As the press statement explains the note will be brought into the law through Statutory Instrument 196 of 2021. For the keep count, The 6th of July was day number 187 of the year. With ZWL$360 million worth of notes being released the question that most people were left asking was why the note was being released. We will touch on this pertinent question a little bit later on. Again the notes will be released to banks for RTGS (electronic) balances they deposit with the bank.
The Bank very swiftly published the features of the note. This is not a bad thing at all. In fact, such timeliness and organisation is a good thing it is just not what we have become accustomed to with RBZ. The note registers a first in Zimbabwean money by having the face of a person. It pays homage to the spirit medium Mbuya Nehanda who recently had a statue erected in her honour in Harare. The note will be available for collection by banks from the 7th of July.
Most comments around the note have had to do with the value of the note at the time of launch. It doesn’t matter which way you look at it. If you look at it via the official exchange rate of 85.51 on the 6th of July the note is worth 58 US cents. Parallel market rates are hanging around 120 for cash your ZWL$50 note is worth 42 US cents. With a loaf of bread available for between ZWL$95 and ZWL$130 an individual note cannot buy a loaf of bread. Which brings us to the question of why?
Why has the RBZ chosen to introduce a note worth between 40 and 60 US cents? What problem does this solve? The ZWL$360 million allotment is understood to be the first issue and more notes are expected to be released. Given that the highest denomination note before the $50 note was the $20 note with a value of approximately 16 US cents (at parallel) to 23 cents (at auction rate) there certainly was a need for new and higher denomination notes. I think it’s safe to say Zimbabweans needed a little more than the tripling of the denomination size. Something in the order of 10 or 20 times would’ve been more appropriate.
What comes next?

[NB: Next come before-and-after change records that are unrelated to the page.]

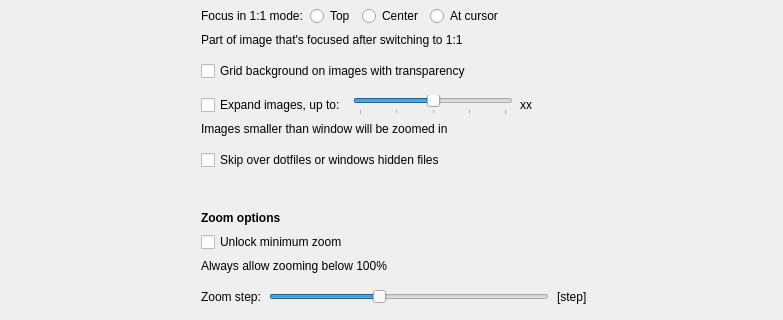
do-i/thumbgrid, file qimgv/gui/dialogs/settingsdialog.ui: the form before one commit; both pictures show x 0 to 783 and y 133 to 453 of the 783 by 741 pixel window.
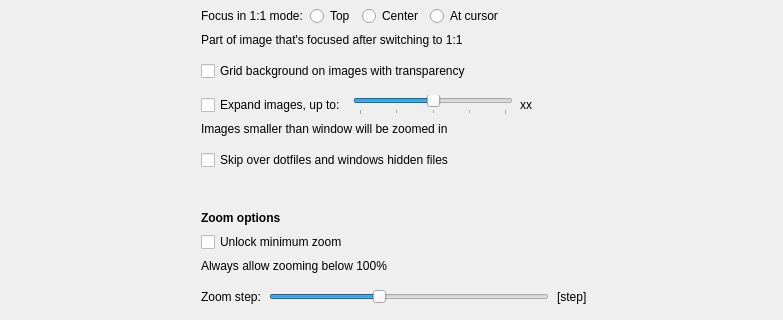
The form after the commit. The open tabs and pages were chosen to show the change. Custom widgets are drawn as their Qt base class.

```diff
--- a/qimgv/gui/dialogs/settingsdialog.ui
+++ b/qimgv/gui/dialogs/settingsdialog.ui
@@ -2285,7 +2285,7 @@
                      <bool>true</bool>
                     </property>
                     <property name="text">
-                     <string>Skip over dotfiles or windows hidden files</string>
+                     <string>Skip over dotfiles and windows hidden files</string>
                     </property>
                    </widget>
                   </item>
```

Consensus on the ground by both professionals and ordinary people is to brace for inflationary pressure. While the RBZ has gone to great lengths to inform us that banks will exchange RTGS balances for the cash and therefore the move will not increase money supply which causes inflation, we have the past to draw on and it says otherwise.